A win on the notoriously rough, car-wrecking Cyprus event would have been a great way to finish off the season and was entirely on the cards, because Skoda UK Motorsport's closest rivals, Jan Kopecky and Juho Hanninen, driving identical Fabias, had chosen not to take part in the event.

But Mikkelsen's hopes were dashed by a series of punctures and damage to his suspension on the rocky gravel stages that make up most of the rally and he had to settle for second place behind the turbocharged 1.6-litre Ford Fiesta of Qatar's Nasser Al-Attiyah, the Cyprus event also being a round of the Middle East rally championship.  

On one stage on the final day, Mikkelsen also had to contend with a dim-witted local who was bumbling along the road in his 4x4, oblivious to the fact that the Fabia was bearing down on him at high speed. Frantic shouting and gesticulating by spectators finally alerted the local to the situation and he got out of the way with just seconds to spare.

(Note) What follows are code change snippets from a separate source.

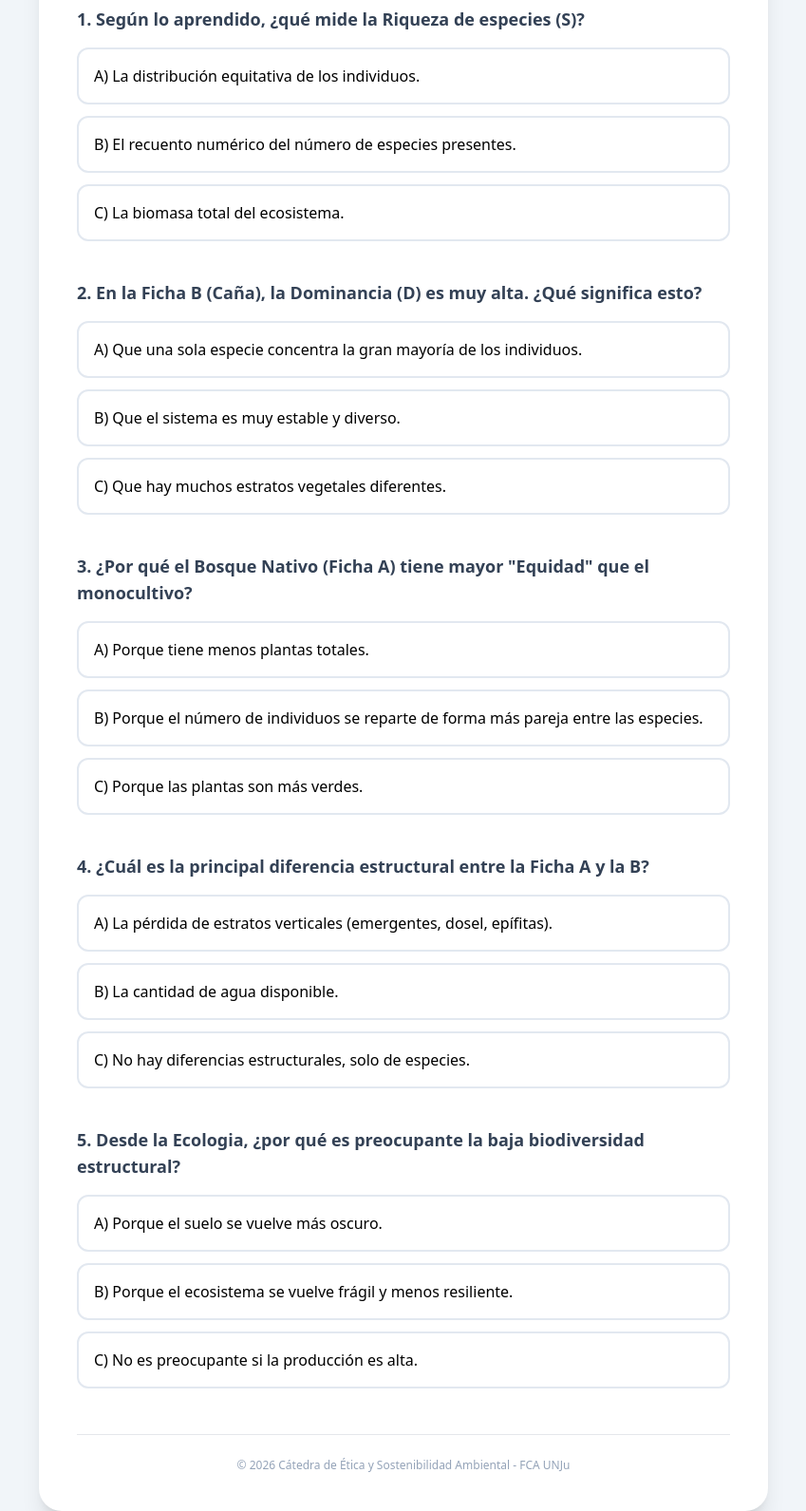
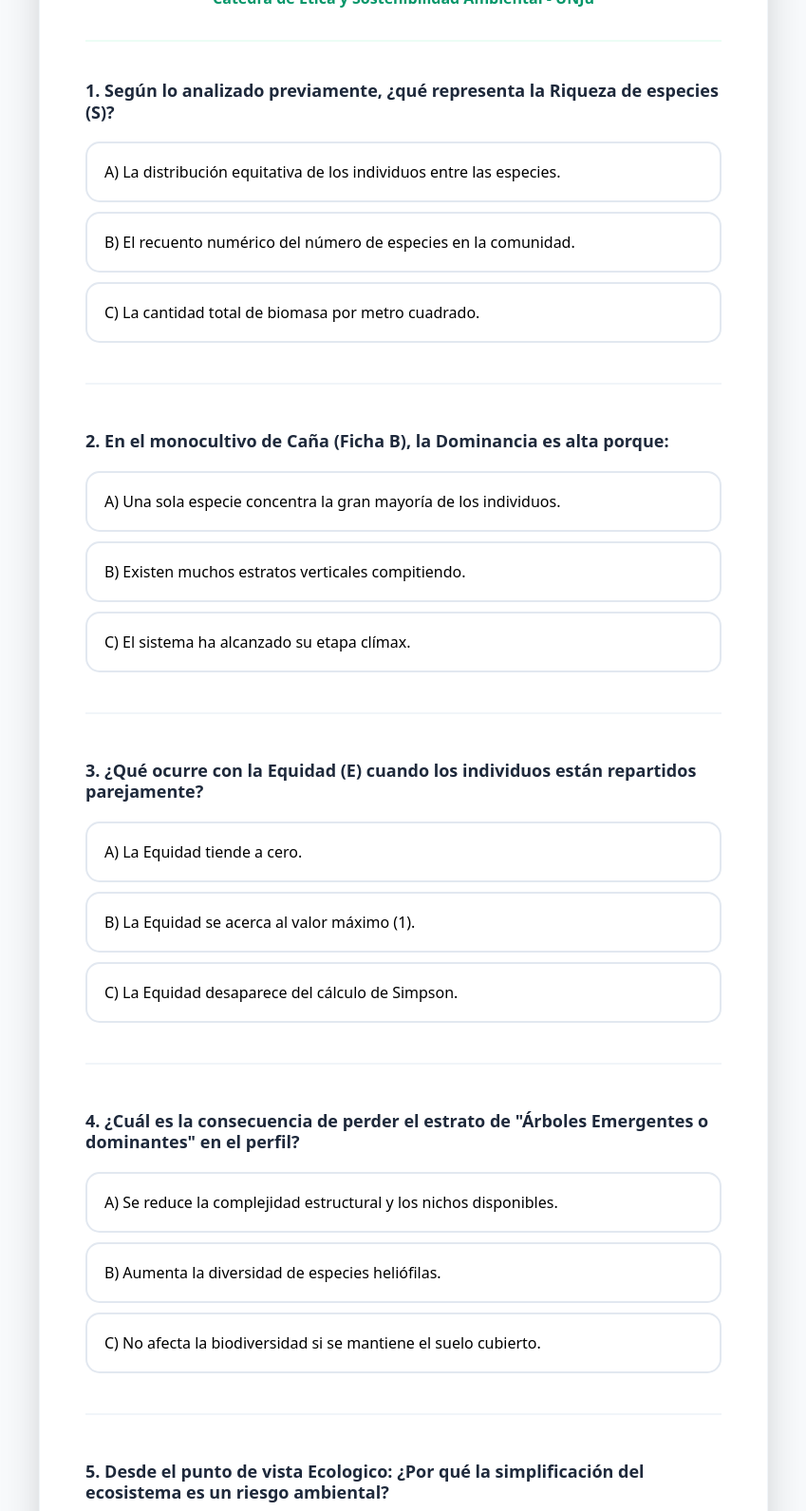
Before and after one commit to Adri0124/Etica-y-Sostenibilidad-Ambiental-JUEGA-A-CONTESTAR-, a plain HTML site: page index.html in a window 1280 px wide. Shown: the part 183-1774 px from the top of the page at 95% size, without its empty margins (215-1064 px from the left). Drawn offline with nearby package versions, Linux system fonts and the light colour scheme.

Commit message:
Update title and styles in index.html

```diff
--- a/index.html
+++ b/index.html
@@ -3,123 +3,137 @@
 <head>
     <meta charset="UTF-8">
     <meta name="viewport" content="width=device-width, initial-scale=1.0">
-    <title>Cuestionario TP3 - Etica y Sostenibilidad Ambiental - Unidad 2: Ecología FCA -UNJu</title>
+    <title>ANIMATE A CONTESTAR! TP3 - UNIDAD 2: Ecología UNJu</title>
     <script src="https://cdn.tailwindcss.com"></script>
     <style>
-        .opcion { transition: all 0.2s ease; cursor: pointer; border: 2px solid #e2e8f0; }
-        .opcion:hover { border-color: #10b981; background-color: #f0fdf4; }
-        .correcta { border-color: #10b981 !important; background-color: #d1fae5 !important; color: #065f46 !important; font-weight: bold; }
-        .incorrecta { border-color: #ef4444 !important; background-color: #fee2e2 !important; color: #991b1b !important; }
-        .oculto { display: none; }
+        .opcion { transition: all 0.2s ease; cursor: pointer; border: 2px solid #e2e8f0; margin-bottom: 10px; padding: 18px; border-radius: 15px; background: white; }
+        .opcion:hover { border-color: #10b981; background-color: #f0fdf4; transform: translateX(5px); }
+        .correcta { border-color: #10b981 !important; background-color: #d1fae5 !important; color: #065f46 !important; font-weight: bold; border-left: 8px solid #10b981 !important; }
+        .incorrecta { border-color: #ef4444 !important; background-color: #fee2e2 !important; color: #991b1b !important; border-left: 8px solid #ef4444 !important; }
+        .feedback { display: none; margin-top: 15px; padding: 15px; background-color: #f8fafc; border-radius: 12px; font-size: 14px; color: #334155; border: 1px solid #e2e8f0; line-height: 1.5; }
+        .pregunta { border-bottom: 2px solid #f1f5f9; padding-bottom: 2rem; }
     </style>
 </head>
-<body class="bg-slate-100 p-4 md:p-8 font-sans">
+<body class="bg-slate-50 p-4 md:p-10 font-sans">
 
-    <div class="max-w-3xl mx-auto bg-white p-6 md:p-10 rounded-3xl shadow-xl">
-        <header class="text-center border-b pb-6 mb-8">
-            <h1 class="text-3xl font-black text-emerald-800">Autoevaluación TP3</h1>
-            <p class="text-slate-500 font-medium">Cátedra de Ética y Sostenibilidad Ambiental</p>
+    <div class="max-w-3xl mx-auto bg-white p-8 md:p-12 rounded-[2rem] shadow-2xl border border-slate-100">
+        <header class="text-center border-b-2 border-emerald-50 pb-8 mb-10">
+            <span class="bg-emerald-100 text-emerald-700 px-4 py-1 rounded-full text-xs font-black uppercase tracking-widest">Gabinete Virtual</span>
+            <h1 class="text-3xl font-black text-slate-800 mt-4 uppercase tracking-tight">Autoevaluación de Biodiversidad</h1>
+            <p class="text-emerald-600 font-bold mt-1">Cátedra de Ética y Sostenibilidad Ambiental - UNJu</p>
         </header>
 
-        <div id="quiz-container" class="space-y-10">
+        <div id="quiz" class="space-y-12">
             <!-- PREGUNTA 1 -->
-            <div class="pregunta" data-id="1">
-                <p class="text-lg font-bold text-slate-700 mb-4">1. Según lo aprendido, ¿qué mide la Riqueza de especies (S)?</p>
-                <div class="space-y-3">
-                    <div class="opcion p-4 rounded-xl" onclick="verificar(this, false, '1')">A) La distribución equitativa de los individuos.</div>
-                    <div class="opcion p-4 rounded-xl" onclick="verificar(this, true, '1')">B) El recuento numérico del número de especies presentes.</div>
-                    <div class="opcion p-4 rounded-xl" onclick="verificar(this, false, '1')">C) La biomasa total del ecosistema.</div>
-                </div>
-                <div class="feedback oculto mt-4 p-4 bg-emerald-50 text-emerald-800 rounded-lg text-sm border-l-4 border-emerald-500">
-                    <strong>Justificación:</strong> La Riqueza (S) es simplemente el conteo de cuántas especies distintas hay, sin importar cuántos individuos tiene cada una.
-                </div>
+            <div class="pregunta" data-idx="0">
+                <p class="text-lg font-bold text-slate-800 mb-5 leading-tight">1. Según lo analizado previamente, ¿qué representa la Riqueza de especies (S)?</p>
+                <div class="opcion" onclick="validar(this, false, 0)">A) La distribución equitativa de los individuos entre las especies.</div>
+                <div class="opcion" onclick="validar(this, true, 0)">B) El recuento numérico del número de especies en la comunidad.</div>
+                <div class="opcion" onclick="validar(this, false, 0)">C) La cantidad total de biomasa por metro cuadrado.</div>
+                <div class="feedback"><strong>📚 Referencia:</strong> La Riqueza (S) es el parámetro más simple: solo cuenta cuántas especies hay, sin considerar su abundancia relativa.</div>
             </div>
 
             <!-- PREGUNTA 2 -->
-            <div class="pregunta" data-id="2">
-                <p class="text-lg font-bold text-slate-700 mb-4">2. En la Ficha B (Caña), la Dominancia (D) es muy alta. ¿Qué significa esto?</p>
-                <div class="space-y-3">
-                    <div class="opcion p-4 rounded-xl" onclick="verificar(this, true, '2')">A) Que una sola especie concentra la gran mayoría de los individuos.</div>
-                    <div class="opcion p-4 rounded-xl" onclick="verificar(this, false, '2')">B) Que el sistema es muy estable y diverso.</div>
-                    <div class="opcion p-4 rounded-xl" onclick="verificar(this, false, '2')">C) Que hay muchos estratos vegetales diferentes.</div>
-                </div>
-                <div class="feedback oculto mt-4 p-4 bg-emerald-50 text-emerald-800 rounded-lg text-sm border-l-4 border-emerald-500">
-                    <strong>Justificación:</strong> La dominancia ocurre cuando una especie (como la caña de azúcar) "domina" el espacio y los recursos, reduciendo la equidad.
-                </div>
+            <div class="pregunta" data-idx="1">
+                <p class="text-lg font-bold text-slate-800 mb-5 leading-tight">2. En el monocultivo de Caña (Ficha B), la Dominancia es alta porque:</p>
+                <div class="opcion" onclick="validar(this, true, 1)">A) Una sola especie concentra la gran mayoría de los individuos.</div>
+                <div class="opcion" onclick="validar(this, false, 1)">B) Existen muchos estratos verticales compitiendo.</div>
+                <div class="opcion" onclick="validar(this, false, 1)">C) El sistema ha alcanzado su etapa clímax.</div>
+                <div class="feedback"><strong>📚 Referencia:</strong> Cuando el valor de Dominancia (D) es alto, significa que la comunidad está "sesgada o tiene" una especie predominante.</div>
             </div>
 
             <!-- PREGUNTA 3 -->
-            <div class="pregunta" data-id="3">
-                <p class="text-lg font-bold text-slate-700 mb-4">3. ¿Por qué el Bosque Nativo (Ficha A) tiene mayor "Equidad" que el monocultivo?</p>
-                <div class="space-y-3">
-                    <div class="opcion p-4 rounded-xl" onclick="verificar(this, false, '3')">A) Porque tiene menos plantas totales.</div>
-                    <div class="opcion p-4 rounded-xl" onclick="verificar(this, true, '3')">B) Porque el número de individuos se reparte de forma más pareja entre las especies.</div>
-                    <div class="opcion p-4 rounded-xl" onclick="verificar(this, false, '3')">C) Porque las plantas son más verdes.</div>
-                </div>
-                <div class="feedback oculto mt-4 p-4 bg-emerald-50 text-emerald-800 rounded-lg text-sm border-l-4 border-emerald-500">
-                    <strong>Justificación:</strong> La equidad (E) es máxima cuando todas las especies tienen una abundancia similar.
-                </div>
+            <div class="pregunta" data-idx="2">
+                <p class="text-lg font-bold text-slate-800 mb-5 leading-tight">3. ¿Qué ocurre con la Equidad (E) cuando los individuos están repartidos parejamente?</p>
+                <div class="opcion" onclick="validar(this, false, 2)">A) La Equidad tiende a cero.</div>
+                <div class="opcion" onclick="validar(this, true, 2)">B) La Equidad se acerca al valor máximo (1).</div>
+                <div class="opcion" onclick="validar(this, false, 2)">C) La Equidad desaparece del cálculo de Simpson.</div>
+                <div class="feedback"><strong>📚 Referencia:</strong> La equidad mide la homogeneidad. Si todas las especies tienen igual cantidad de individuos, la equidad es máxima.</div>
             </div>
 
             <!-- PREGUNTA 4 -->
-            <div class="pregunta" data-id="4">
-                <p class="text-lg font-bold text-slate-700 mb-4">4. ¿Cuál es la principal diferencia estructural entre la Ficha A y la B?</p>
-                <div class="space-y-3">
-                    <div class="opcion p-4 rounded-xl" onclick="verificar(this, true, '4')">A) La pérdida de estratos verticales (emergentes, dosel, epífitas).</div>
-                    <div class="opcion p-4 rounded-xl" onclick="verificar(this, false, '4')">B) La cantidad de agua disponible.</div>
-                    <div class="opcion p-4 rounded-xl" onclick="verificar(this, false, '4')">C) No hay diferencias estructurales, solo de especies.</div>
-                </div>
-                <div class="feedback oculto mt-4 p-4 bg-emerald-50 text-emerald-800 rounded-lg text-sm border-l-4 border-emerald-500">
-                    <strong>Justificación:</strong> El monocultivo simplifica el sistema a un solo estrato principal, eliminando nichos ecológicos e interacciones.
-                </div>
+            <div class="pregunta" data-idx="3">
+                <p class="text-lg font-bold text-slate-800 mb-5 leading-tight">4. ¿Cuál es la consecuencia de perder el estrato de "Árboles Emergentes o dominantes" en el perfil?</p>
+                <div class="opcion" onclick="validar(this, true, 3)">A) Se reduce la complejidad estructural y los nichos disponibles.</div>
+                <div class="opcion" onclick="validar(this, false, 3)">B) Aumenta la diversidad de especies heliófilas.</div>
+                <div class="opcion" onclick="validar(this, false, 3)">C) No afecta la biodiversidad si se mantiene el suelo cubierto.</div>
+                <div class="feedback"><strong>📚 Referencia:</strong> La estratificación vertical (capas) permite que más especies coexistan en un mismo espacio físico.</div>
             </div>
 
             <!-- PREGUNTA 5 -->
-            <div class="pregunta" data-id="5">
-                <p class="text-lg font-bold text-slate-700 mb-4">5. Desde la Ecologia, ¿por qué es preocupante la baja biodiversidad estructural?</p>
-                <div class="space-y-3">
-                    <div class="opcion p-4 rounded-xl" onclick="verificar(this, false, '5')">A) Porque el suelo se vuelve más oscuro.</div>
-                    <div class="opcion p-4 rounded-xl" onclick="verificar(this, true, '5')">B) Porque el ecosistema se vuelve frágil y menos resiliente.</div>
-                    <div class="opcion p-4 rounded-xl" onclick="verificar(this, false, '5')">C) No es preocupante si la producción es alta.</div>
-                </div>
-                <div class="feedback oculto mt-4 p-4 bg-emerald-50 text-emerald-800 rounded-lg text-sm border-l-4 border-emerald-500">
-                    <strong>Justificación:</strong> La pérdida de biodiversidad reduce la capacidad del sistema para enfrentar plagas o cambios climáticos (resiliencia).
-                </div>
+            <div class="pregunta" data-idx="4">
+                <p class="text-lg font-bold text-slate-800 mb-5 leading-tight">5. Desde el punto de vista Ecologico: ¿Por qué la simplificación del ecosistema es un riesgo ambiental?</p>
+                <div class="opcion" onclick="validar(this, false, 4)">A) Porque requiere menos uso de agroquímicos.</div>
+                <div class="opcion" onclick="validar(this, true, 4)">B) Porque vuelve al sistema frágil ante plagas y cambios climáticos (baja resiliencia).</div>
+                <div class="opcion" onclick="validar(this, false, 4)">C) Porque los sistemas simples son éticamente superiores.</div>
+                <div class="feedback"><strong>📚 Referencia:</strong> La diversidad funciona como un "seguro": a mayor biodiversidad, más capacidad tiene el sistema de recuperarse tras una perturbación.</div>
             </div>
         </div>
 
-        <footer class="mt-12 pt-6 border-t text-center text-slate-400 text-xs">
-            © 2026 Cátedra de Ética y Sostenibilidad Ambiental - FCA UNJu
+        <div id="final-container"></div>
+
+        <footer class="mt-16 pt-8 border-t border-slate-100 text-center">
+            <p class="text-slate-400 text-xs uppercase tracking-widest font-bold">Facultad de Ciencias Agrarias - UNJu</p>
         </footer>
     </div>
 
     <script>
-        function verificar(elemento, esCorrecto, preguntaId) {
-            // Obtener todas las opciones de esa pregunta
-            const opciones = elemento.parentElement.querySelectorAll('.opcion');
+        let respondidas = 0;
+        const total = 5;
 
-            // Deshabilitar clics adicionales en esta pregunta
-            opciones.forEach(opt => opt.style.pointerEvents = 'none');
+        function validar(el, esCorrecto, index) {
+            const padre = el.parentElement;
+            if (padre.classList.contains('bloqueada')) return;
 
-            // Marcar correcta/incorrecta
-            if (esCorrecto) {
-                elemento.classList.add('correcta');
+            padre.classList.add('bloqueada');
+            respondidas++;
+
+            const opciones = padre.querySelectorAll('.opcion');
+            const feedback = padre.querySelector('.feedback');
+
+            // Marcar selección
+            if(esCorrecto) {
+                el.classList.add('correcta');
             } else {
-                elemento.classList.add('incorrecta');
-                // Mostrar cuál era la correcta
-                opciones.forEach(opt => {
-                    if (opt.innerText.includes('B)') && preguntaId === '1') opt.classList.add('correcta');
-                    if (opt.innerText.includes('A)') && preguntaId === '2') opt.classList.add('correcta');
-                    if (opt.innerText.includes('B)') && preguntaId === '3') opt.classList.add('correcta');
-                    if (opt.innerText.includes('A)') && preguntaId === '4') opt.classList.add('correcta');
-                    if (opt.innerText.includes('B)') && preguntaId === '5') opt.classList.add('correcta');
+                el.classList.add('incorrecta');
+                // Mostrar cuál era la correcta para el aprendizaje
+                opciones.forEach(o => {
+                    if(o.innerText.startsWith('A)') && (index === 1 || index === 3)) o.classList.add('correcta');
+                    if(o.innerText.startsWith('B)') && (index === 0 || index === 2 || index === 4)) o.classList.add('correcta');
                 });
             }
 
-            // Mostrar el cuadro de justificación
-            const feedback = elemento.parentElement.parentElement.querySelector('.feedback');
-            feedback.classList.remove('oculto');
+            // Bloquear clics y mostrar feedback
+            opciones.forEach(o => o.style.pointerEvents = 'none');
+            feedback.style.display = 'block';
+
+            // Si es la última, mostrar mensaje final
+            if(respondidas === total) {
+                setTimeout(mostrarMensajeFinal, 500);
+            }
+        }
+
+        function mostrarMensajeFinal() {
+            const contenedor = document.getElementById('final-container');
+            contenedor.innerHTML = `
+                <div class="mt-12 p-10 bg-emerald-600 text-white rounded-[2rem] text-center shadow-2xl animate-bounce-short">
+                    <h2 class="text-4xl font-black mb-4">¡LO LOGRASTE! 🎓</h2>
+                    <p class="text-emerald-100 text-lg">Completaste la autoevaluación teórica del TP3.</p>
+                    <div class="mt-6 bg-emerald-800/50 p-4 rounded-xl inline-block border border-emerald-400/30">
+                        <p class="text-sm font-bold uppercase tracking-tight">Ya podés cerrar esta ventana y finalizar tu informe.</p>
+                    </div>
+                </div>
+            `;
+            contenedor.scrollIntoView({ behavior: 'smooth' });
         }
     </script>
+
+    <style>
+        @keyframes bounce-short {
+            0%, 100% { transform: translateY(0); }
+            50% { transform: translateY(-10px); }
+        }
+        .animate-bounce-short { animation: bounce-short 1.5s ease-in-out; }
+    </style>
 </body>
 </html>
```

Amid all the post-rally celebrations, there was also a hint of sadness and a strong sense of finality among the team, because whatever they do next, it will be in a new-look championship and without Mikkelsen and Floene. The curtain has been drawn on the IRC – a series that has lacked strength in depth since Peugeot pulled out at the end of 2011 – and a new European Rally Championship is taking its place, featuring cars built to the new, cheaper R5, S2000 and RRC (Regional Rally Car) regulations.

Meanwhile, Mikkelsen seems certain to be joining Volkswagen as the junior driver in its new works team in the World Rally Championship in 2013, and at the same time he is parting company with his super-experienced co-driver, Floene, who has played such a big part in the 23-year-old Norwegian driver's rise to stardom. In a fitting tribute to his contribution to the team, Floene got to do the driving on the final stage of the rally – and set a highly competitive time.

It may be the end of an era for Skoda UK Motorsport in its current form, but it has been the dominant force in the IRC for the past couple of years and has successfully propelled Mikkelsen onto the world stage. For the double IRC drivers' champion, nothing less than the WRC title will do now.